NAOMI SHIHAB NYE: I was thinking about Palestinian refugees, and the people of my Grandmother's village when I wrote that. And my father in his own life. And all the people of different countries in the world who have lost things that many other people can never understand.
You know those of us who leave our homes in the morning and expect to find them there when we go back -- it's hard for us to understand what the experience of a refugee might be like.
BILL MOYERS: But how do people deal with such immeasurable loss in their life?
NAOMI SHIHAB NYE: How do they maintain any shred of dignity and balance? You know those are the courageous people to me. All the simple people of the earth who don't lose their sanity in the face of constant disease in the world they live in. Who keep sending their children to school, who keep combing their children's hair.
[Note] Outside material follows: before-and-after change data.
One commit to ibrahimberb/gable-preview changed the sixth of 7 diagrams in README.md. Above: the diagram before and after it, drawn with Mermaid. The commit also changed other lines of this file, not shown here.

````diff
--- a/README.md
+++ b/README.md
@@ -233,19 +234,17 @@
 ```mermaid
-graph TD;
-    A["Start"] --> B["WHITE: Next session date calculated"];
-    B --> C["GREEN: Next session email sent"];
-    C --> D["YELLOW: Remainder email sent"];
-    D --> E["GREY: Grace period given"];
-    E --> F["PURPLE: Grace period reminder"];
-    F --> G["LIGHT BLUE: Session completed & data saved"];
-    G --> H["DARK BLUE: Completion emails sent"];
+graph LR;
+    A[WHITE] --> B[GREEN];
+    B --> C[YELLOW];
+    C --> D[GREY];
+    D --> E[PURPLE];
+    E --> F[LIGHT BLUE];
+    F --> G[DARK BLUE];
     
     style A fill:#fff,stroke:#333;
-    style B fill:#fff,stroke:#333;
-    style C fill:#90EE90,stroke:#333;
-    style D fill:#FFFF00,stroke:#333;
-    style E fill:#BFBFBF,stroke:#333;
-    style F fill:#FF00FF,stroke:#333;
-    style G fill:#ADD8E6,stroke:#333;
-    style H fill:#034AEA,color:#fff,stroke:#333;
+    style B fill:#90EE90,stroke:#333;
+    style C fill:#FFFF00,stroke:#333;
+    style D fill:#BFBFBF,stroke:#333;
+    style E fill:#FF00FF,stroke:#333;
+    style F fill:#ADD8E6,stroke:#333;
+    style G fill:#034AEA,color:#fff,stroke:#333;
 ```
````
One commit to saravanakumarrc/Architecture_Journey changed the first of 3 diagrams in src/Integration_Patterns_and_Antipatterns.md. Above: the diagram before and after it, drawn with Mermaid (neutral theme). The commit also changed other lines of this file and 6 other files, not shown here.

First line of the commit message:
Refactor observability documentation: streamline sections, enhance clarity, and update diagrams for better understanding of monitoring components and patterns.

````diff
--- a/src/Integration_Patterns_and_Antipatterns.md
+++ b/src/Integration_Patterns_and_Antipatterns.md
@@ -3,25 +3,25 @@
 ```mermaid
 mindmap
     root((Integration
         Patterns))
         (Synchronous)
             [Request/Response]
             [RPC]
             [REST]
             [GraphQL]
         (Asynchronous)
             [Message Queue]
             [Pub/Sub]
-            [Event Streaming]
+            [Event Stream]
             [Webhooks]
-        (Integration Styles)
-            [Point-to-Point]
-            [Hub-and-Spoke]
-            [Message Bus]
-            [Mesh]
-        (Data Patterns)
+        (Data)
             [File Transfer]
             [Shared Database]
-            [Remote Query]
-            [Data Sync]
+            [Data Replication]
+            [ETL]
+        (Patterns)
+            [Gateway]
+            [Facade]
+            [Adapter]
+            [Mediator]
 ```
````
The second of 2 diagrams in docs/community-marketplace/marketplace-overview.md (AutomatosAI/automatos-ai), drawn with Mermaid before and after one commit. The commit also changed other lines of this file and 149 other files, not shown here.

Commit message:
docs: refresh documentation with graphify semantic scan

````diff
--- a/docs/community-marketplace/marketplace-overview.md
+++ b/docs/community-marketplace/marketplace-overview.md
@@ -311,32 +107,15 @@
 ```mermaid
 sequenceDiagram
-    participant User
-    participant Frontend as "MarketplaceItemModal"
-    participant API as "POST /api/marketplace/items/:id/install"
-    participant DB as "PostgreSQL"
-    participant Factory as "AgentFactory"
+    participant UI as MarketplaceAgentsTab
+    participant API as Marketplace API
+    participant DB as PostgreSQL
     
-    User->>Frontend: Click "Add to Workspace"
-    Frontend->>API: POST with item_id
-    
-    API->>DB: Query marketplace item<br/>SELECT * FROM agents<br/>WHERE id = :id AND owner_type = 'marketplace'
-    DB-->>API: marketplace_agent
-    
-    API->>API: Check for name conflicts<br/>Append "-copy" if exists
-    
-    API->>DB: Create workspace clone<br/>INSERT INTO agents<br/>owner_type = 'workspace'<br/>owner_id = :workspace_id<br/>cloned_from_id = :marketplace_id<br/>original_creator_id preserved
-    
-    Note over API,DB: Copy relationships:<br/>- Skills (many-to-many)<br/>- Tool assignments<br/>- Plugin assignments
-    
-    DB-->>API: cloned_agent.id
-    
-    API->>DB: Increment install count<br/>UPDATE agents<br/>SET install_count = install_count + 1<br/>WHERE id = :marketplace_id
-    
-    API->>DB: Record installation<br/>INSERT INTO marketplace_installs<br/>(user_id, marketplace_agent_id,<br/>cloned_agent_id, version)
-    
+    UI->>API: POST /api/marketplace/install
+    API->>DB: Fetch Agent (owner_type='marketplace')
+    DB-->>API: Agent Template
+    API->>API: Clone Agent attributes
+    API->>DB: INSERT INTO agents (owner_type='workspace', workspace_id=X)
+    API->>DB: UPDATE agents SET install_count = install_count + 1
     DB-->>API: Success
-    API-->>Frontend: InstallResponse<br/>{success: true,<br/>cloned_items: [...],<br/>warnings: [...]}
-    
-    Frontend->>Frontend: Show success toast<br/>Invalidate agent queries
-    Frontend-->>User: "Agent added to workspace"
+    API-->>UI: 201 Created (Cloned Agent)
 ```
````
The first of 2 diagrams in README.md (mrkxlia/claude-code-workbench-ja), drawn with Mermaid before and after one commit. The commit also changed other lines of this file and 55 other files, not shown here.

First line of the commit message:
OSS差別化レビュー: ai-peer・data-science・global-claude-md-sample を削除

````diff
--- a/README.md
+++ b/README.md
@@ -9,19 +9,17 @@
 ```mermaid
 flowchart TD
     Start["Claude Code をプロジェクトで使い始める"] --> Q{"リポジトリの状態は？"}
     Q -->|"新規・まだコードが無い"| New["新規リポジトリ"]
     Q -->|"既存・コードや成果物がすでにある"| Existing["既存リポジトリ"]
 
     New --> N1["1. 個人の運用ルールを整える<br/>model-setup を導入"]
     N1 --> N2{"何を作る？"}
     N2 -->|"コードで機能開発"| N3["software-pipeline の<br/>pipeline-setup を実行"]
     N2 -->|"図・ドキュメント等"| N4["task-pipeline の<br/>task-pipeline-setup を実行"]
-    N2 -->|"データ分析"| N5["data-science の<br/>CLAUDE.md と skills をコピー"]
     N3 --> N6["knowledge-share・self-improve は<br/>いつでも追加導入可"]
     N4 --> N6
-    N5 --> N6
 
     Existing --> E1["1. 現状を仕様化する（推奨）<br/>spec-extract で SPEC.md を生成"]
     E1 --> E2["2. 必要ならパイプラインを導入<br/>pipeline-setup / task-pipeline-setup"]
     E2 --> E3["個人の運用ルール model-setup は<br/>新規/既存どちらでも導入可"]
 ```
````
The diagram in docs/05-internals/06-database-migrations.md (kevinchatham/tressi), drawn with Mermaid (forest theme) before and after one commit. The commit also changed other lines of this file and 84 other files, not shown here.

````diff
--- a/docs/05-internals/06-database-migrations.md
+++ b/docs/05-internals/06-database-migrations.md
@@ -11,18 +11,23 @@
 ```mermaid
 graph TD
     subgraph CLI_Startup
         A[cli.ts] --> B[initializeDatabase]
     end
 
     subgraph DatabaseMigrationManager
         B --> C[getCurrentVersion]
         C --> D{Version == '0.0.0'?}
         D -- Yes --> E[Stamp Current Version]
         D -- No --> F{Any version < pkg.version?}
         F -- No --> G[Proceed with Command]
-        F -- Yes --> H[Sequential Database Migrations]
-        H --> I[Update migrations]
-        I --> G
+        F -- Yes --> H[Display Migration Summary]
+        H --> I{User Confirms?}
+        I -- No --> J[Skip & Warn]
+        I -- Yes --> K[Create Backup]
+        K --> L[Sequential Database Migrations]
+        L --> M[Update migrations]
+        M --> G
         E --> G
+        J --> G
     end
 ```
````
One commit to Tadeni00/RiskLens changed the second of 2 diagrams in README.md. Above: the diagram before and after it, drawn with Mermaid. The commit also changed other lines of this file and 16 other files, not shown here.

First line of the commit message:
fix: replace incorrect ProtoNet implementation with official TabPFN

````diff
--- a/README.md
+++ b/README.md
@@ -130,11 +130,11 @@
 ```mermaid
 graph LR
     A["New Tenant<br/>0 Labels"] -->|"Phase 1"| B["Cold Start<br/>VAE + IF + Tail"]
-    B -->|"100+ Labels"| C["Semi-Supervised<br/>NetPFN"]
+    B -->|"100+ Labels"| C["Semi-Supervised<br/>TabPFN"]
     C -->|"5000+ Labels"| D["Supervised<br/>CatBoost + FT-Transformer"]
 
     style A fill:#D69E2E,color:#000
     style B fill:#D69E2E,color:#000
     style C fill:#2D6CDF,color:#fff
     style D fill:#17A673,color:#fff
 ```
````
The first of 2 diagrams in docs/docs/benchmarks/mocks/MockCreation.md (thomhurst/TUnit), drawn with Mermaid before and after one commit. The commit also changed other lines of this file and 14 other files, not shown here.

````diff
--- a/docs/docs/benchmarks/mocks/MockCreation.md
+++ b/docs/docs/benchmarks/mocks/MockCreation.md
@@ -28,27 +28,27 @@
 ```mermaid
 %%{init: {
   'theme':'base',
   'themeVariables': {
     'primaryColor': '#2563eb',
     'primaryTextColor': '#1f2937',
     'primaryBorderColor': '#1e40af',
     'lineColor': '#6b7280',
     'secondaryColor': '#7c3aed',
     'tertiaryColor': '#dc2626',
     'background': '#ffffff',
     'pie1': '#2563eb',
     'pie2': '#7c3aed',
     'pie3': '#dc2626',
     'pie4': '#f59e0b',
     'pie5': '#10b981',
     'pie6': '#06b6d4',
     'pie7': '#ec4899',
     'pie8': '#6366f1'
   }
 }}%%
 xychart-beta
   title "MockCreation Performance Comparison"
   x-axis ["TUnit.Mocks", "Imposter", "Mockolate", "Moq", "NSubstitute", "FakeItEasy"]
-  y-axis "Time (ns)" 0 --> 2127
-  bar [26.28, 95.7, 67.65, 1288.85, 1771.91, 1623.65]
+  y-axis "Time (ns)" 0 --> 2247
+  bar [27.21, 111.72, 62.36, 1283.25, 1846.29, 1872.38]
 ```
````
How do they do that?
BILL MOYERS: I assume [that's why] that so often in your poetry you are taking small and ordinary words -- words about ordinary things -- and holding them close.
NAOMI SHIHAB NYE: Because they have a weight that I recognize that helps me stay balanced. And I think other people too.
BILL MOYERS: Is that why you write about button-hooks and onions and all kinds of things like that?
NAOMI SHIHAB NYE: Those little things?
BILL MOYERS: The tea that your grandmother drinks?
NAOMI SHIHAB NYE: Yes. That's why. It keeps me focused on things close to us. The material world that gives us a sense of gravity. And that we'd all like to be free to enjoy in our world.